On April 18, 2018, the federal government of Pakistan constituted the Eighth Wage Board for Newspaper Employees. The last board was constituted in 2002 and it has taken 16 years instead of five to constitute the latest board. According to a notification issued by the Ministry of Information and Broadcasting, the board will remain in operation for six months, until October 2018, to complete its task. The 11-member board will be led by Shahid Mehmood Khokhar as the chairman and includes key personalities from the media sector including Hameed Haroon of Dawn media group; Rameeza Nizami of The Nation; Shoaib Uddin of Nawa-i-Waqt; Asif Zubairi of Business Recorder; Mujeeb Shami of Pakistan; Sarmad Ali of Jang; Sahibzada Zulfiqar of Pakistan Federal Union of Journalists; Shafiuddin Ashraf of All Pakistan Newspaper Employees Confederation; Bakhtzada Yousafzai of Aaeen and Nasir Chishti of the Jang Workers Union. The board will suggest a new set of basic minimum wages for journalists and media workers in the print media industry.

Gathering political will

While the constitution of the new Wage Board is a small step forward in ensuring better working conditions for journalists, the same cannot be said in the arena of securing their physical safety. In the context of indicator 16.10.1 of the Sustainable Development Goals (SDGs) (Number of verified cases of killing, kidnapping, enforced disappearance, arbitrary detention and torture of journalists, associated media personnel, trade unionists and human rights advocates in the previous 12 months), there is no dedicated policy in place or any specific procedural, legislative or structural/institutional mechanism at either the federal level or anywhere in the provinces that addresses the issue of combating impunity for crimes against journalists in Pakistan.

However, commitment exists. In 2012, the United Nations developed the UN Plan of Action on Safety of Journalists and Issues of Impunity aimed at helping states improve an enabling and safer environment for journalists and journalism. Pakistan was selected as one of the five pilot countries for its implementation. Pakistan endorsed the Plan in 2013 and committed itself to, among other things, legislate for the safety of journalists and other information practitioners and improve the state’s capacity to combat impunity and provide special mechanisms for safety of journalists.

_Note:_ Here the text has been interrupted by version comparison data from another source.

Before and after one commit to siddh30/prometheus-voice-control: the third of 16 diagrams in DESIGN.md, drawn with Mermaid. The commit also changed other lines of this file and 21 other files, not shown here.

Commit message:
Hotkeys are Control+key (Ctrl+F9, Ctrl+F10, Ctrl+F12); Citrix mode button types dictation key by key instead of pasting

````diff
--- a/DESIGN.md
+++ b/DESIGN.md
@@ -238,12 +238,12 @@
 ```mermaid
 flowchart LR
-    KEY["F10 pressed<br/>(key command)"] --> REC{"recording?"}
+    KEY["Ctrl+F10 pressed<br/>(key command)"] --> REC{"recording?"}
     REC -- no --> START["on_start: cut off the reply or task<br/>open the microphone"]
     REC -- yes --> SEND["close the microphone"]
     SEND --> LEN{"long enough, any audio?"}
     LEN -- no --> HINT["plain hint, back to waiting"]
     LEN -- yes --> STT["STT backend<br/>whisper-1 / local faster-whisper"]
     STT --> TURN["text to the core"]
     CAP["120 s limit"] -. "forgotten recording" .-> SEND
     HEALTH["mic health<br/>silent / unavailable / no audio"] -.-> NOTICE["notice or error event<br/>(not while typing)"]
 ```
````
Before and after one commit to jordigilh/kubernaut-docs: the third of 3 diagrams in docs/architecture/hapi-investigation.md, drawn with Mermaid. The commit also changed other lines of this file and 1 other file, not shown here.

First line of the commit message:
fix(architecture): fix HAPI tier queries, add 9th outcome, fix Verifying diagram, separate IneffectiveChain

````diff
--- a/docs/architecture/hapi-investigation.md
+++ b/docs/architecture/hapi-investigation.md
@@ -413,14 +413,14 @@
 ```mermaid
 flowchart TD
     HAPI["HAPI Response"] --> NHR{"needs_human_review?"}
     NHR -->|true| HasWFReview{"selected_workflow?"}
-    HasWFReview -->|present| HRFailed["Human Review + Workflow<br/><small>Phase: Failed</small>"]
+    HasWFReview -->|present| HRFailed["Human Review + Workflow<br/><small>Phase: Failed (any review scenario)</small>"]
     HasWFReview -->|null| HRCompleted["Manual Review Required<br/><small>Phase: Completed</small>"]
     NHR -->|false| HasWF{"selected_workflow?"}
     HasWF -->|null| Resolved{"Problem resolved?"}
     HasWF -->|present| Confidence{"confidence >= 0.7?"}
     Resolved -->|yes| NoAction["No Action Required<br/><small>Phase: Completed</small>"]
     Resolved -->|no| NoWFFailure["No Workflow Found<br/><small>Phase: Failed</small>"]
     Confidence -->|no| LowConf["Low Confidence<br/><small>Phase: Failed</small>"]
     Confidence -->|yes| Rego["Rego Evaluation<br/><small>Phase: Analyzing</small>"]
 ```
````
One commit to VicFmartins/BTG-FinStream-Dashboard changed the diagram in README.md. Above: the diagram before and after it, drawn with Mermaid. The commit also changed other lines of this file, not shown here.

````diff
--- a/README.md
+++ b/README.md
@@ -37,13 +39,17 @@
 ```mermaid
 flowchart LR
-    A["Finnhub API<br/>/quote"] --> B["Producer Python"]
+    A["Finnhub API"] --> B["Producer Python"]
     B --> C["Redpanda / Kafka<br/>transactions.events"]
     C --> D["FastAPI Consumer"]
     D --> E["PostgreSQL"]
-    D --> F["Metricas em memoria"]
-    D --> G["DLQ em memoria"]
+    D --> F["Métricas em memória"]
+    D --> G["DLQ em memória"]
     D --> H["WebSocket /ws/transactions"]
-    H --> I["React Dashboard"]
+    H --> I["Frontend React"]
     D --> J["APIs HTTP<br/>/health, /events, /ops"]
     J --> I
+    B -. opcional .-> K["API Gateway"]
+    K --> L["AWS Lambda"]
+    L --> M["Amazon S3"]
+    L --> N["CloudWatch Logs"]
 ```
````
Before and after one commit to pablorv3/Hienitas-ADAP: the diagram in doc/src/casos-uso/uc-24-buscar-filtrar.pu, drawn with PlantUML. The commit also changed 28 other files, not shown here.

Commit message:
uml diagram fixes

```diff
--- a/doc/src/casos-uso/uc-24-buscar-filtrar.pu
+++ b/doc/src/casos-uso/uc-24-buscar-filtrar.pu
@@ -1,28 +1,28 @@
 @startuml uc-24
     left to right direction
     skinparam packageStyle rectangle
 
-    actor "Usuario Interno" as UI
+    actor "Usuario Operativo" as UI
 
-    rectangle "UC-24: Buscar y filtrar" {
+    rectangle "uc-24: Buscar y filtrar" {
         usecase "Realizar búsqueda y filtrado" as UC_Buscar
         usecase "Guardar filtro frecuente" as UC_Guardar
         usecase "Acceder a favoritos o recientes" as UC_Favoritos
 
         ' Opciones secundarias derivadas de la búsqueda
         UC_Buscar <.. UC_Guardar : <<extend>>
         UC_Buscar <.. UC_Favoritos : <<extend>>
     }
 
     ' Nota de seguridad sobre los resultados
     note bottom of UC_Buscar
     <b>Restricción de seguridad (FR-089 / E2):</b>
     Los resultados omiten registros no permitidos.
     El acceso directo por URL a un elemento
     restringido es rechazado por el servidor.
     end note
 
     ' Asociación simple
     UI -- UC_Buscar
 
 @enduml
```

While provincial governments, legislatures and political parties have, in general, expressed commitments to enacting special laws on safety of journalists and to, therein, provide effective and responsive mechanisms to combat impunity of crimes against journalists and other information practitioners, a critical mass or a demand for a special provincial law on safety of journalists and information practitioners is missing. Detailed and comprehensive empirical data and analysis on the scale of threats and attacks against journalists, particularly in the context of tracking impunity in the justice system is missing, as is adequate documentation on the process of access to justice for key cases of attacks against journalists and information practitioners in the provinces. Data collected against representative cases on the issue of impunity – with the help, perhaps, of a specialised impunity index – can help provide a gap analysis of the justice system for attacks against media practitioners. This empirical-based analysis can hugely facilitate increased accountability in Pakistan and help protect freedom of expression in the provinces.